Operation Bøllebank (Hooligan Bashing)
by Ole Kjeld Hansen, BA in Political Science & BA in History
Student at the University of Copenhagen
IntroductionOn the first and second of May 1994, Danish newspapers could publish a quite unusual story. Several Danish tanks stationed in Bosnia as part of the international UN-force had been engaged in fierce fighting against Bosnian Serbs. This episode received national as well as international attention since it was the first time the UN forces in the Balkans (and generally) had used such massive firepower as a response to attacks on its forces. Simultaneously, it was the first time in modern history that the Danish military had participated in something which could only be accurately described as wartime fighting.
NATO air attacks and UN-soldiers taken as hostages at the beginning of April 1994 had resulted in an increasingly tense atmosphere between UNPROFOR and the Bosnian-Serb forces. On April 4th, DANSQN had already been engaged in some fighting with Bosnian Serbs that resulted in loss on the local side.
Since then, the episode is well known as "Operation Bøllebank" ("Bøllebank" is Danish for "hooligan bashing"), and often figures as a symbol of the new international oriented Danish military that has lately been engaged in more warlike operations around the world. Therefore, it makes good reason to study this piece of modern military history more closely.
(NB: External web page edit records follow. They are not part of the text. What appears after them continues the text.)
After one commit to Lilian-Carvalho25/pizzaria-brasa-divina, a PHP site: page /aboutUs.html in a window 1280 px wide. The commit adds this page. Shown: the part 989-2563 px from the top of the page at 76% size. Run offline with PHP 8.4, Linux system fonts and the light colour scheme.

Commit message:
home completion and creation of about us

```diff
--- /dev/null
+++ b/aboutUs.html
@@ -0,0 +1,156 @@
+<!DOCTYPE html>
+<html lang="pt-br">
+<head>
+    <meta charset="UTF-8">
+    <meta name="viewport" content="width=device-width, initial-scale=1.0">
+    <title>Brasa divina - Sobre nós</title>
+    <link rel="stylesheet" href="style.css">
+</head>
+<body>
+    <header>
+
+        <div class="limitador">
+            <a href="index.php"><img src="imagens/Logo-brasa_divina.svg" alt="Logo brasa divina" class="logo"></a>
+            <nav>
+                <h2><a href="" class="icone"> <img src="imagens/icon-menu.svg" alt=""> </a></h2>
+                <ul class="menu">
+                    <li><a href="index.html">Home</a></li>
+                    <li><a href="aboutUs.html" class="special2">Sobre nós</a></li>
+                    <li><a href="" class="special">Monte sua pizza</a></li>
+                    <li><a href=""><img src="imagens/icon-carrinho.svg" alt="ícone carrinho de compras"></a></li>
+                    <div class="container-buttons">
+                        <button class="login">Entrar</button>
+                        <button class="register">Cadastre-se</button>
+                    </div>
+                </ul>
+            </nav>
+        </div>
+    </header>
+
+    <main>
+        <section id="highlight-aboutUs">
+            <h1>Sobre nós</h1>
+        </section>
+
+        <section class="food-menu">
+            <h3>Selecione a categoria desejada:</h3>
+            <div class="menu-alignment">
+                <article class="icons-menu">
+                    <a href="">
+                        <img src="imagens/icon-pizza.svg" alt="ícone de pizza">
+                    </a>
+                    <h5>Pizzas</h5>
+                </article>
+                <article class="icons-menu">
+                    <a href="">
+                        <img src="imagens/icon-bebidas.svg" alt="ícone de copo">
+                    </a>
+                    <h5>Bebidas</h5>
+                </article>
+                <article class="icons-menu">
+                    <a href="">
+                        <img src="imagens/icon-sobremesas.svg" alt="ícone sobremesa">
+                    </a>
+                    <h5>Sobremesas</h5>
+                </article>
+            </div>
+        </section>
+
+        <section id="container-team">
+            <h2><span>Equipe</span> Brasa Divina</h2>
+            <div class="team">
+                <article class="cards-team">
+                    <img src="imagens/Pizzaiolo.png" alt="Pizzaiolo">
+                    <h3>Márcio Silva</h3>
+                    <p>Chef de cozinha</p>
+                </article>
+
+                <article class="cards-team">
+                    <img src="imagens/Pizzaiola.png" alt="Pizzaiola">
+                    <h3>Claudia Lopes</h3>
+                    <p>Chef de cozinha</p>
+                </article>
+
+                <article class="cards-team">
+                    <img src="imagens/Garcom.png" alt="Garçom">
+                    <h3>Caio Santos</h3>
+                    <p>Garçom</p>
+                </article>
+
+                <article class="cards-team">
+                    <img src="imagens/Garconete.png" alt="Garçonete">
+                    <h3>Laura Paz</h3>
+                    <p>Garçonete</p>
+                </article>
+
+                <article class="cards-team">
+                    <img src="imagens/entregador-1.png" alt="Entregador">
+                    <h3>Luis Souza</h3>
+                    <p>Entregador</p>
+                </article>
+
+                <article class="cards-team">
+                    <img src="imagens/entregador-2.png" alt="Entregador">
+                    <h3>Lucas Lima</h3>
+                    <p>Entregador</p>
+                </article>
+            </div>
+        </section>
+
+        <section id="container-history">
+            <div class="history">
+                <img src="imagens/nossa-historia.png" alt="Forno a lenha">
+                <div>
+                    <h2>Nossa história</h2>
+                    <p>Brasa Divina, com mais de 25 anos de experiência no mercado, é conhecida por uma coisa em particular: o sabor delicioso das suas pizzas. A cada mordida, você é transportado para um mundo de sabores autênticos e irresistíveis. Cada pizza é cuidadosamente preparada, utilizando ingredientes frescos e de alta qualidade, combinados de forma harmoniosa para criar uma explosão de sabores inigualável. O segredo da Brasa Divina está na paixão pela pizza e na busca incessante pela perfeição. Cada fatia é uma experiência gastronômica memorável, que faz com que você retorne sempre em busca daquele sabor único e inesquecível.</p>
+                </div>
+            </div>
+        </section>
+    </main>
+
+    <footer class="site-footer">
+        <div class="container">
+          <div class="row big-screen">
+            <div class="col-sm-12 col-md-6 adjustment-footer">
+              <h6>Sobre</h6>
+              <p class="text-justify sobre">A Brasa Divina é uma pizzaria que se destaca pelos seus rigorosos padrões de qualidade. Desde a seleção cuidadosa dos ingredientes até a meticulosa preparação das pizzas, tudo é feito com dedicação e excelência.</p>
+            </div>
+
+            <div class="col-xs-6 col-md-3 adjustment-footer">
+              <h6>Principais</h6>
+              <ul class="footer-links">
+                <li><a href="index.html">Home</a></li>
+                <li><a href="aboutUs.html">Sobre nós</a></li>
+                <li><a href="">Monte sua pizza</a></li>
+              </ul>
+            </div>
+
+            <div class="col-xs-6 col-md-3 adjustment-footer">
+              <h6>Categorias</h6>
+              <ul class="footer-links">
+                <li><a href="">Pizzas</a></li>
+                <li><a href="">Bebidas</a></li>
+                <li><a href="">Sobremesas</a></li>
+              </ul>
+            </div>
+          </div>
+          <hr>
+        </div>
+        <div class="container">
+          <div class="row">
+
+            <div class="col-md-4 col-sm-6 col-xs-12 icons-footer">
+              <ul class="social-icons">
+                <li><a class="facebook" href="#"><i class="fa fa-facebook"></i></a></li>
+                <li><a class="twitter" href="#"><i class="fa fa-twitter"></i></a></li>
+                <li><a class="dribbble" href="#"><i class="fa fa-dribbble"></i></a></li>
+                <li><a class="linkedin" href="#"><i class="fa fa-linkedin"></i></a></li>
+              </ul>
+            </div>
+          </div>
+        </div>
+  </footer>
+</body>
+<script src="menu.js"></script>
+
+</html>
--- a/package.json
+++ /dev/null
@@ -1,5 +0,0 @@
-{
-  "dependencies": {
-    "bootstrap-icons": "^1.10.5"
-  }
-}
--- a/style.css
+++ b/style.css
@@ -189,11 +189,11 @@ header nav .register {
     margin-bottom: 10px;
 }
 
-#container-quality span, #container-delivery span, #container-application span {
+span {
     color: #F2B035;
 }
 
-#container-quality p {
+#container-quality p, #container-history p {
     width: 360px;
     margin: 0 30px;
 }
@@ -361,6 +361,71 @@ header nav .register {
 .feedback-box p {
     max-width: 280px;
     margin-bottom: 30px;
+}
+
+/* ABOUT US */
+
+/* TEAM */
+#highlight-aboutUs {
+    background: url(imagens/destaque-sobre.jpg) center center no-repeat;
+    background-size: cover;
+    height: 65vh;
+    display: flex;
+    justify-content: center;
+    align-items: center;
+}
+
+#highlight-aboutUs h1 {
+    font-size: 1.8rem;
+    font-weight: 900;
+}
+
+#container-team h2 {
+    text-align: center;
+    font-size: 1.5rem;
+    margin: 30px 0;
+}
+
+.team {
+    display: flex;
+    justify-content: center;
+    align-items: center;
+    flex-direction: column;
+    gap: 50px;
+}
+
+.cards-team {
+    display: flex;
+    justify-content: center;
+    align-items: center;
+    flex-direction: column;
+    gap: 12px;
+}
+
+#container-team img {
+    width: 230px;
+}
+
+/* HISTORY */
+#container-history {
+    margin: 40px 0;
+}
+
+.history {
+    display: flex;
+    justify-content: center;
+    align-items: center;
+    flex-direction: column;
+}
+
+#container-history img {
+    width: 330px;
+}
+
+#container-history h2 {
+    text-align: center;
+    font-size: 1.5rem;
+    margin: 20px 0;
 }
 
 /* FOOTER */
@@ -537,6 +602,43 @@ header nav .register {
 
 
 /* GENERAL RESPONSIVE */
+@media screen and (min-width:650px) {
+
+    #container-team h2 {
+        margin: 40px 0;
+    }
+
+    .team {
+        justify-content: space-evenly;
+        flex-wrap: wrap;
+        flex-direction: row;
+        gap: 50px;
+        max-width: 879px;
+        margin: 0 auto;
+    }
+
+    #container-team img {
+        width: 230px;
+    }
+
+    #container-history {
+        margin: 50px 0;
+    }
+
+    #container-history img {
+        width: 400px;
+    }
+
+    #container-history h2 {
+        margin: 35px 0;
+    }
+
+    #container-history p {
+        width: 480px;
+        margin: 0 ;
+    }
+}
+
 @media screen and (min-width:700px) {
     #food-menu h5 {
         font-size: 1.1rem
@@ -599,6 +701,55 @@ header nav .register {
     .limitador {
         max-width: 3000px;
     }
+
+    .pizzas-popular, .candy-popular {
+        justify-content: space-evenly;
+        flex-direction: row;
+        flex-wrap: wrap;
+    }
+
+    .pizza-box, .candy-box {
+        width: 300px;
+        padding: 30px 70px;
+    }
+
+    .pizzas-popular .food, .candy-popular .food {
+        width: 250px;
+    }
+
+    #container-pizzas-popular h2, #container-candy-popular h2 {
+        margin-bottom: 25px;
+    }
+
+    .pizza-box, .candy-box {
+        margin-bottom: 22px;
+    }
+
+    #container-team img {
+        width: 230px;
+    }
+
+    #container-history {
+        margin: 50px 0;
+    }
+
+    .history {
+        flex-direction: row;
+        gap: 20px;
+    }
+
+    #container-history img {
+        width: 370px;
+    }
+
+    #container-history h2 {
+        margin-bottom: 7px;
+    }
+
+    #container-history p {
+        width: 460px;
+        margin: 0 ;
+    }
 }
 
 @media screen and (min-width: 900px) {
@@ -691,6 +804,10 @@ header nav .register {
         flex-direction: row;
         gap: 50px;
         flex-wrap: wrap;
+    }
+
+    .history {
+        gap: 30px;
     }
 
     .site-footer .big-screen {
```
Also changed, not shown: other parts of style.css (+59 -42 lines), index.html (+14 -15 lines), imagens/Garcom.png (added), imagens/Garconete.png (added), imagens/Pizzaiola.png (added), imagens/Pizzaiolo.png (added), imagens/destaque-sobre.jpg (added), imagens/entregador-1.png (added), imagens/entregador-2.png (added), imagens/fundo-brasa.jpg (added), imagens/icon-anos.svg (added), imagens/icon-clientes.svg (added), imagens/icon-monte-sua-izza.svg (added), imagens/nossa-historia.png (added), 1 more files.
The following article is a new attempt to give a relatively short account of the episode itself and its aftermath, mostly based on newspaper articles from the past 10-11 years.
Danish Soldiers In Bosnia
The Danish military involvement in Bosnia was part of a larger UN-led international force called UNPROFOR (United Nations Protection Force). Since 1991 in Croatia, it tried to limit the humanitarian consequences of the civil wars that followed in the slipstream of the disintegration of the Yugoslav Federal Republic and to prevent them from spreading even further.
In the fall of 1993, the Danish national assembly The Folketing decided – in the light of the increasingly more alarming stories from Bosnia about assault on civilians and the lack of respect for UN and humanitarian organizations – to strengthen its already considerable contribution with a whole tank squadron and its supply units.
The character of this contribution raised some criticism inside the UN system and from some of the warring parties, but after a fairly long and bureaucratic journey to the mission area, the Danish tanks entered the Nordic brigade NORDBAT´s activities in the area around Tuzla north of Sarajevo in war torn Bosnia from February 1994.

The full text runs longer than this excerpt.